Larger mammals, such as macaques, Japanese serows, and Asian black bears (or ‘moon bears’), roam throughout Bandai-Asahi. Hiking with bear bells attached to your pack is a good idea to ward off the latter; walking in groups is also recommended.
Which wildlife you’re likely to encounter is dictated by season, however, so for more info check in with one of the park’s three visitor centers upon your arrival.
Bandai-Asahi is a protected national park and so are the animals who inhabit it. As such, refrain from feeding them – especially the monkeys who often show an interest in human food – and take precautions where necessary to avoid disrupting their natural habitat. Of course, no plants or animals should be removed from the confines of Bandai-Asahi National Park.
When winter arrives in northern Japan, so does the heavy snowfall. This changes Bandai-Asahi’s environment from a colorful vista fit for a Grimm Brothers fairy tale to a more monotone, quiet and dreamy landscape. The snow ushers in the winter sports season, which includes snow mountain climbing. Along with guides from the Mokumoku Snow Mountain Climbing School, you can trek powdered mountains and their snow-cloaked forests in the Bandai, Azuma and Adatara regions of the park.
Snowshoe trekking has recently also become popular in Japan. Equipment such as snowshoes are perfect for wading through the deep powder of Bandai-Asahi in winter. Among the popular trails are the Goshikinuma nature trail, which is considerably less crowded in the colder months of the year, and the Mt. Bandai Geo Tour which takes guests to the famous Yellow Falls near the crater of the volcano.
The higher altitudes of Bandai-Asahi National Park function as ski slopes in winter. On the Fukushima Prefecture side you’ll find Alts Bandai (one of the largest resorts with excellent forest runs and snowboarding parks), Inawashiro (which has great views of Lake Inawashiro and a range of facilities for children and beginners), and Grandeco Snow Resort on Bandai-san (which is smaller than the others but has good snow quality and facilities).
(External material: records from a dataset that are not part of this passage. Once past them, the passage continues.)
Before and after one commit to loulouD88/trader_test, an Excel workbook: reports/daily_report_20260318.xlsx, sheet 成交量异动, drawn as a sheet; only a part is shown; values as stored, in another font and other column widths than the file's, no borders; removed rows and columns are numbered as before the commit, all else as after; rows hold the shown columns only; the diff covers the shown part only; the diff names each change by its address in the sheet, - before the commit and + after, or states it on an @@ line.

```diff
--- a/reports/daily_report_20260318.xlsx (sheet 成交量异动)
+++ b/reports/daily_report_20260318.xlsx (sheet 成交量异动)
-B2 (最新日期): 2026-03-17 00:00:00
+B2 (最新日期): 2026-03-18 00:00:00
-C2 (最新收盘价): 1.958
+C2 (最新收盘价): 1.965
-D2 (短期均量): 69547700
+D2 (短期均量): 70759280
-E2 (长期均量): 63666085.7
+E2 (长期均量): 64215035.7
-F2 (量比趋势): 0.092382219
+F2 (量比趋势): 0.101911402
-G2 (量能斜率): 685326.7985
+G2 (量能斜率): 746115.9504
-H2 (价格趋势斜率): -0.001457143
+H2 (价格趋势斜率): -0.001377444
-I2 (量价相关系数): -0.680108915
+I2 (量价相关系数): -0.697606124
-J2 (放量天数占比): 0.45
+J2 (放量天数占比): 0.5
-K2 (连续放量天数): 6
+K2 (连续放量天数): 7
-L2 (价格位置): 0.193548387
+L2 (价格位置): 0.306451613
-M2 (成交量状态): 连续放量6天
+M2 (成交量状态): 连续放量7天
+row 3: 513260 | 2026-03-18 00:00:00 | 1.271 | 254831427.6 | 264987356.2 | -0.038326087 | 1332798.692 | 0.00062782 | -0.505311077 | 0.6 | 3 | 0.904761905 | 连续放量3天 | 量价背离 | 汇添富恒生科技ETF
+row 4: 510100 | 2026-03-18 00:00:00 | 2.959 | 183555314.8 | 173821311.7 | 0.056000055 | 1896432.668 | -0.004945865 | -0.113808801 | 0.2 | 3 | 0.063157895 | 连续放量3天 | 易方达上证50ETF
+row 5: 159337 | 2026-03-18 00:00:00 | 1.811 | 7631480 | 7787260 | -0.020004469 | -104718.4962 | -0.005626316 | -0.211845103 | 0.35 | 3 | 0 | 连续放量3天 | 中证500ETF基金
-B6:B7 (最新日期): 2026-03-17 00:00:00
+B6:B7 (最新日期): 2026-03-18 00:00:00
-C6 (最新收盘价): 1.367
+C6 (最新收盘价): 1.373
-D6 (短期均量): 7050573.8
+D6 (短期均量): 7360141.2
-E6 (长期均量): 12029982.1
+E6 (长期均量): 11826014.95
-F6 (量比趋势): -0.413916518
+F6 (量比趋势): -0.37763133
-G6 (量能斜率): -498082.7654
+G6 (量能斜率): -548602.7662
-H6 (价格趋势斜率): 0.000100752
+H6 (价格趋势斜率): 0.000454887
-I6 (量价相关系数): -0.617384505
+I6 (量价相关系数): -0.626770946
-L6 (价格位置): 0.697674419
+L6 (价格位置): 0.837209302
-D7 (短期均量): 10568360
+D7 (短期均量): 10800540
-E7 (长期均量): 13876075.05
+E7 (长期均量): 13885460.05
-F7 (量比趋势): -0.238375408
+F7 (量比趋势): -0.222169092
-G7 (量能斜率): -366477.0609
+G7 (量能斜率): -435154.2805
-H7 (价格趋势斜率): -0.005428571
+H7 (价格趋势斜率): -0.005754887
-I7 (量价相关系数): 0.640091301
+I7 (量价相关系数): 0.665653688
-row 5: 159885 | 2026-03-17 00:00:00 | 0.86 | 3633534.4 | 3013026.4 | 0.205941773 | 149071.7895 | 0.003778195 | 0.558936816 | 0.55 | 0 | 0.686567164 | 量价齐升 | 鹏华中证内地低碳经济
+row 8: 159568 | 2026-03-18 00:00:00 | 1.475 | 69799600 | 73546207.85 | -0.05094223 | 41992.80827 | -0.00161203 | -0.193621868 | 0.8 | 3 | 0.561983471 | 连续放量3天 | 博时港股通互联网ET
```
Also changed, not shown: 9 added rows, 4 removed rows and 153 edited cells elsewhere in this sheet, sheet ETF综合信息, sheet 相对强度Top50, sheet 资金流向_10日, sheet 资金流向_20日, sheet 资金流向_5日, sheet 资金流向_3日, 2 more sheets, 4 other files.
In Yamagata Prefecture you can ski on the sacred slopes of Gas-san – this resort is more suited to beginners and skiing is available until early summer. Among powder hounds, Japan is also known for its silky-smooth snow, not only for downhill skiing but also cross-country and backcountry skiing. The Kyukamura Urabandai Cross-Country Ski Resort is a great place to try the former, while the entire Urabandai region is popular for the latter. As with other outdoor activities, courses and guides are available from local guide operators such as the Mokumoku lodge.
Author’s note: For on-the-ground guidance in the Urabandai region, check out the Urabandai QR smartphone guide and application. For most activities with the Mokumoku lodge a translator is also recommended.
For more information, visit Bandai-Asahi National Park at the website of the National Parks of Japan